The site is in Gloucestershire…. open farmland all around and a couple of large fields that were rough grassland. This kind of grassland is perfect for voles as they create burrows deep in the base of the grass. The owls roost on the ground, completely camouflaged, but hunt often in daylight, giving great opportunities for photographers! The fields were edged with a tall dry stone wall. This meant that the photographers that had turned up (and there were about 20 of them) were all able to stand behind this.
The field was huge, but often the owls chose to hunt close enough to us for amazing shots… especially if you had a monster lens…. which many of those there did have! I just had the 400mm, hand-held, as it is light enough to do so!
With the temperature hovering at 0 degrees and an icy wind that gave a wind-chill of way below zero, it was chilly to say the least…. and we scanned that filed for 5 hours before the owls decided they were hungry enough to make an appearance. We had both layered up to the hilt, but even so it was mighty cold!
Just as Pete was panicking the owls were not actually going to make an appearance ( as they had done for the last few days he had spent there!), our long-awaited resident rose up from the field opposite and graced the skies in front of us! The sun was low in the sky and the light was beautiful, coming in from behind us. Unfortunately the wind was blowing towards us, meaning the owl often hunted into the wind, meaning its back was towards us. As I attempted to track its rapid movements across the skies, it would sometimes turn into the sun, and I fired away, hoping my camera had locked onto the subject!
It was SO difficult to keep the expanded focus point on the owl as it changed direction and moved from low to high in the sky, but as I checked back on the camera, I was excited to see that some of my shots, at least, seemed to be on target!
These owls are a photographer’s dream…. their plumage is incredible and their pale faces and rich golden eyes, edged with black, make them stunning subjects.
One individual chose to hunt pretty close to us for over an hour… in burst of 5 – 10 minutes. I really wanted some shots with it close to or in the grassland, but it spent a lot of time above, in the sky, making exposure very difficult. I had seen some of Pete and Andy Howard’s amazing shots, along with many others on the Internet… and it made me appreciate the skills of these guys. To capture that moment they dive, with the correct exposure, composure and shutter speed is definitely a skill!
We stayed until the light was too low for any decent shots and our frozen hands could no longer feel the camera let alone fire a shot. It was time to head to a pub with a wood burner for some supper and to warm up!

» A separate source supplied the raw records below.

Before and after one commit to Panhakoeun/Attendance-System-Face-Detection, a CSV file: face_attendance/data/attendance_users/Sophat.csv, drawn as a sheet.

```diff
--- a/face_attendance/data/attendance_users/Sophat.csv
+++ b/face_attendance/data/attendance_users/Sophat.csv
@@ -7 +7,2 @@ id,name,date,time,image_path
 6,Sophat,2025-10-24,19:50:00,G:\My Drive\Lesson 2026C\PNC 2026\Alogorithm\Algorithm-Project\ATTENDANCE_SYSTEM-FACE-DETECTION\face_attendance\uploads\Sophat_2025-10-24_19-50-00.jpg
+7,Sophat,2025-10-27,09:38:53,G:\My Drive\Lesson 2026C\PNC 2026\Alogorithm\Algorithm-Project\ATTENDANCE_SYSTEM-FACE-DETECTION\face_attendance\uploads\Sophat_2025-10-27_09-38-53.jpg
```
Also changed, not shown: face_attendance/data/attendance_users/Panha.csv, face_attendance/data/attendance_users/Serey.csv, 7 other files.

I couldn’t wait to have a look at the shots I had captured. Yes, I had loads of blurred ones or where the owl was racing out of the shot… or not in it at all! Sometimes, though, I got it right and was thrilled with my results. These are certainly the best shots I have taken to date. Here are a few screen shots to give you a flavour….
I like to get a bit ‘arty’ with my shots too and I feel these owls look great in black and white, so I cropped and processed a few to show something a little different to the many shots we see on the Internet…
It was a privilege to be part of this owl’s world; to see it hunting within this landscape and to appreciate its stunning beauty and power. I hope I have captured some of that in my images.
My other favourite shots can be seen on my Flickr account HERE.